A devoted husband bears witness to his wife’s final illness.

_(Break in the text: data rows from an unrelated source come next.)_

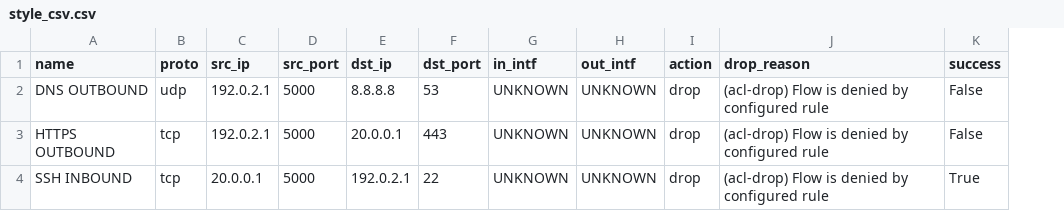
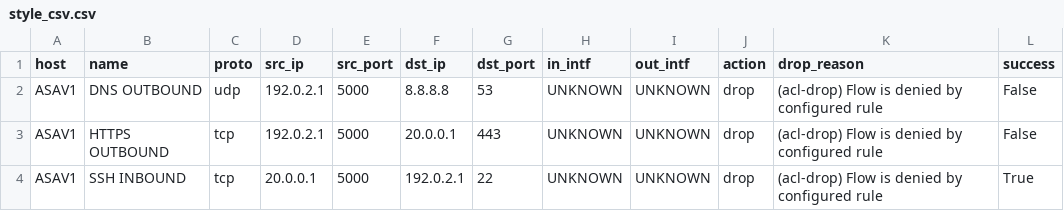
Before and after one commit to nickrusso42518/narc, a CSV file: samples/style_csv.csv, drawn as a sheet; the diff names each change by its address in the sheet, - before the commit and + after, or states it on an @@ line.

```diff
--- a/samples/style_csv.csv
+++ b/samples/style_csv.csv
+column A (host), rows 2-4: all ASAV1
```
Also changed, not shown: 4 other files.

Retired Simon & Schuster editor-in-chief Korda (Alone: Britain, Churchill, and Dunkirk: Defeat Into Victory, 2017, etc.) offers a sensitive and absorbing chronicle of his wife’s death from cancer a year after she was diagnosed with a brain tumor. Joining a growing genre about death and dying that includes Sherwin Nuland’s How We Die and Atul Gawande’s Being Mortal, Korda’s memoir is both a celebration of his 45-year marriage to his “lover, companion, and best friend” and a cleareyed account of the benefits and limits of medical intervention. Until she was stricken with brain cancer, Margaret Korda seemed invulnerable: a strong, athletic woman who loved the outdoors, rode horses competitively to win five national championships, and, even at the age of 79, retained the beauty and “perfect posture of the fashion model she once had been.” Yet although she was remarkably healthy, the author discloses that she took an assortment of medications to treat depression and anxiety. “She was a perfectionist,” he writes, “hard on herself, she worried about aging, losing her looks, what she would do with herself if she had to give up riding.” Her fears made her wary of doctors, which is why, when she noticed a patch on her cheek, she covered it with makeup rather than have it removed and biopsied. By the time she agreed to remove it, the cancer had begun to spread. After the diagnosis of her brain tumor, Korda took it upon himself to find out as much as he could about the illness and treatment, devouring cancer sites on the internet and parsing medical information, hoping it would help him support Margaret’s treatment. Despite finding an excellent, caring neurosurgeon, the author “struggled with alarm and despondency as I read about what lay in store for Margaret.” He chronicles in detail her yearlong experience of surgeries, therapy, decline, and decision-making as the two learned the extent of her illness and, finally, abandoned “hope, illusions, [and] faith in miracles.”
A compassionate chronicle of a couple's last year.